Scott Technology warns on margins

Last updated 05:00 13/02/2014

Relevant offers

Small Business

Papakura Configure Express members claim refund demands going unanswered Nelson bar named best Guinness pub in South Island Queenstown boutique Goddess closes as rent rises push small businesses out Government paper on retail payment systems out for public consultation Cafes baking up good results in people's choice cafe awards Google is taking on Skyscanner, Scotland's hottest startup New Hawke's Bay brewery to start producing 100,000 litres of beer a year Wellington restaurant Duke Carvell's can't pay $473,486 owed to creditors The food wrap saving the bees and the environment Designer Marlborough sleeping bags brighten nights for sick children

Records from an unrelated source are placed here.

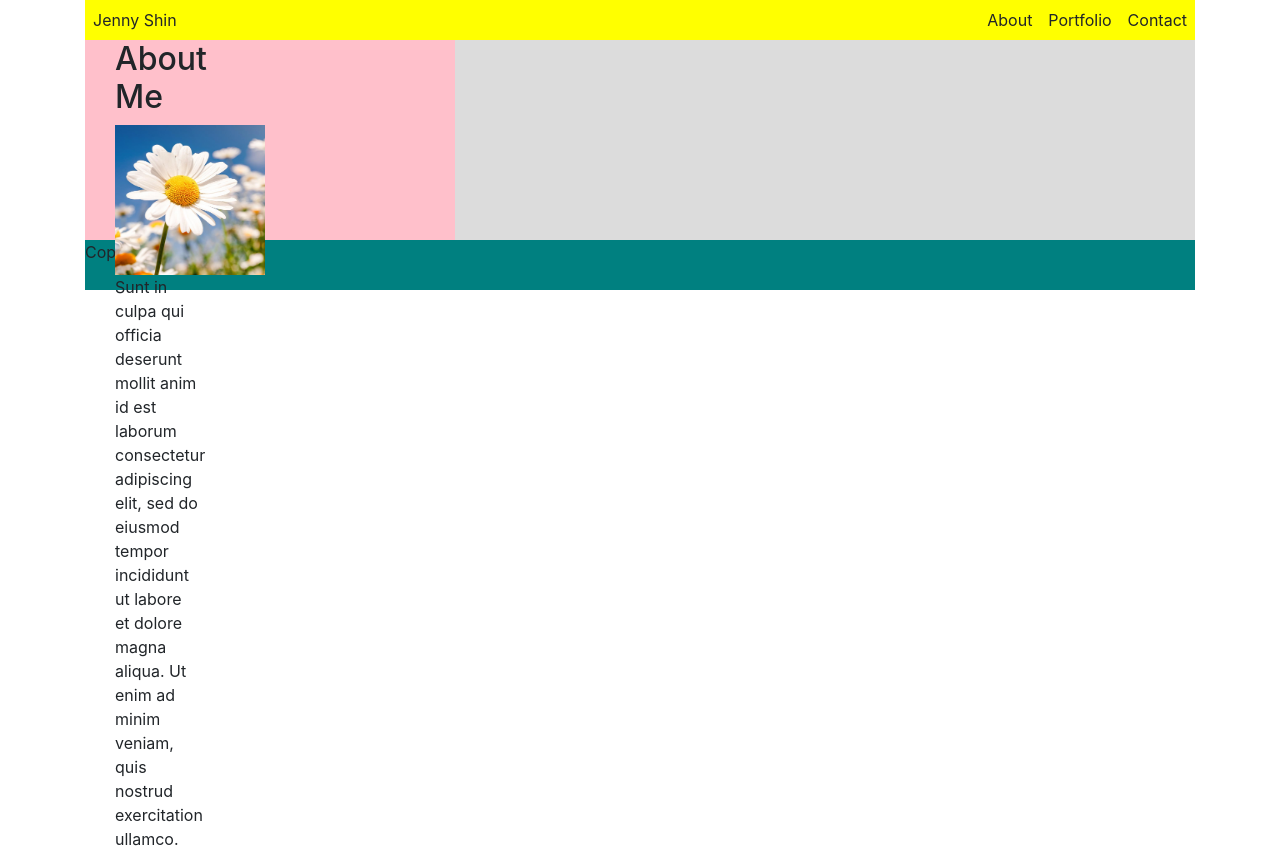
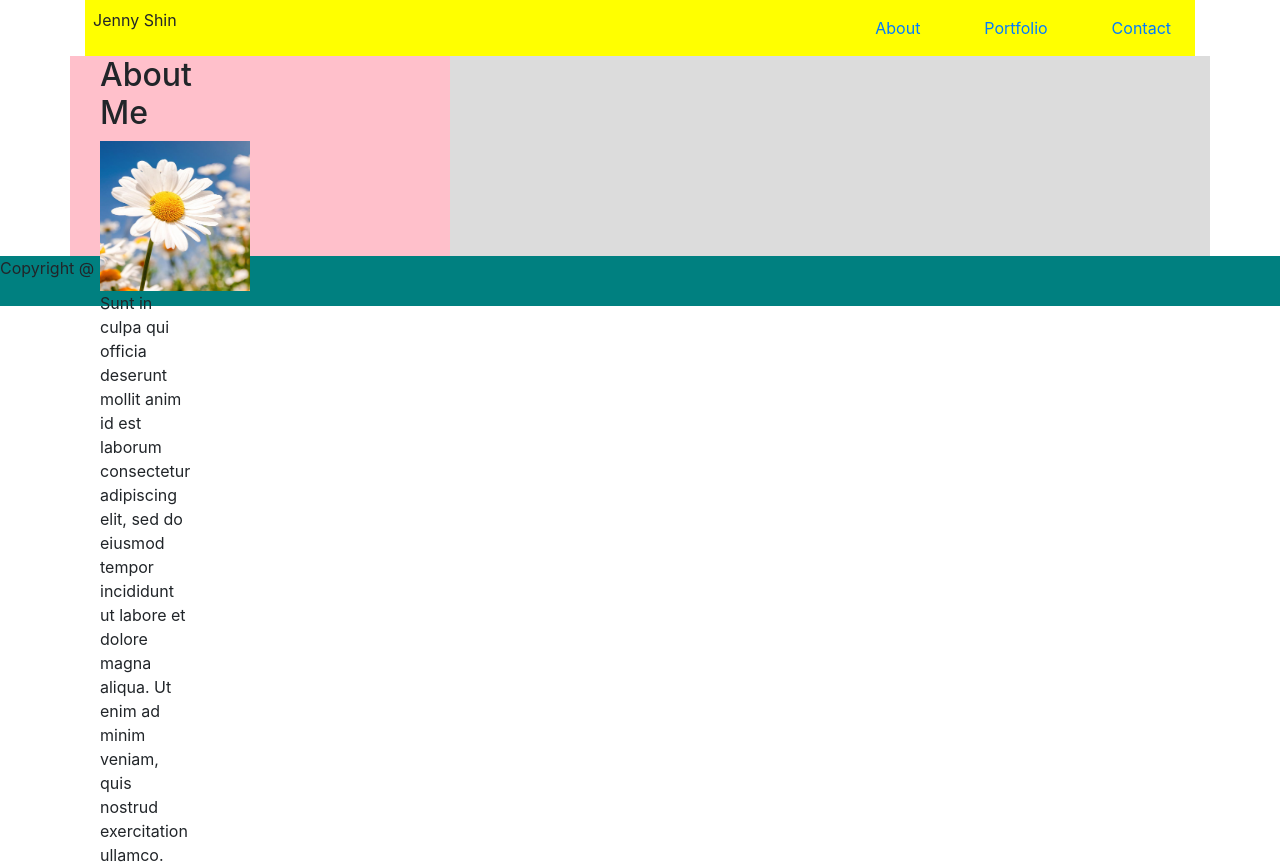
Before and after one commit to jenshin75/Bootstrap-Portfolio, a plain HTML site: page index.html in a window 1280 px wide. Drawn offline with nearby package versions, Linux system fonts and the light colour scheme.

Commit message:
updated 04/29/19 11:18am

```diff
--- a/index.html
+++ b/index.html
@@ -57,10 +57,47 @@
 
     <div class="d-flex bd-highlight">
         <div class="p-2 flex-grow-1 bd-highlight">Jenny Shin</div>
-        <div class="p-2 bd-highlight">About</div>
-        <div class="p-2 bd-highlight">Portfolio</div>
-        <div class="p-2 bd-highlight">Contact</div>
+
+        <div class="p-2 bd-highlight"></div>
+
+        <nav class="navbar navbar-expand-sm">
+                <ul class="navbar-nav">
+                    <li class="nav-item">
+                        <a class="nav-link" href="index.html">About</a>
+                    </li>
+                </ul>
+            </nav>
+
+
+        <div class="p-2 bd-highlight"></div>
+        <nav class="navbar navbar-expand-sm">
+                <ul class="navbar-nav">
+                    <li class="nav-item">
+                        <a class="nav-link" href="portfolio.html">Portfolio</a>
+                    </li>
+                </ul>
+            </nav>
+
+            <div class="p-2 bd-highlight"></div>
+            <nav class="navbar navbar-expand-sm">
+                    <ul class="navbar-nav">
+                        <li class="nav-item">
+                            <a class="nav-link" href="contact.html">Contact</a>
+                        </li>
+                    </ul>
+                </nav>
+
+
+        </div>
+        </div>
     </div>
+
+
+        <!-- <div class="p-2 bd-highlight">Portfolio</div>
+        <div class="p-2 bd-highlight">Contact</div> -->
+    </div>
+
+
 
 
 
```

Automated production systems manufacturer Scott Technology has warned tighter margins will hit its bottom line in the half-year trading period to the end of February.

The 100-year-old company specialises in the design and manufacture of automated production systems for mining, meat and superconductor industries.

Scott Technology provided the warning in a statement to the NZX yesterday with its shares closing down 7 cents to $1.75 after the release.

"We wish to advise that due to the fast-changing environment we are experiencing, it is appropriate to provide a trading update," it said.

Managing director Chris Hopkins said Scott Technology's revenue line remained solid and would not be materially different than the $26.8 million reported in the six months to February 28, 2013. There was still a month or two of sales to be accrued, meaning he could not provide a certain forecast at this point, he added.

Scott's order book was at good levels, providing it with a level of comfort over our forward work situation. "But the rapid appreciation of the New Zealand dollar, combined with the continuation of the global slowdown in the mining sector, is having an impact on our margins in the short term."

Scott Technology has offices in Dunedin and a manufacturing plant in Bromley in east Christchurch.

"Our sales and forward work are holding up reasonably well, but just real trouble with trying to maintain margins with the current environment and high dollar."

Hopkins said the company continued to review its operations with a view to mitigating the risk of further New Zealand dollar appreciation.

Ad Feedback

- BusinessDay

Special offers
Opinion poll

Do you feel better off than at this time last year?



In some areas yes, others no

Vote Result

Featured Promotions

Sponsored Content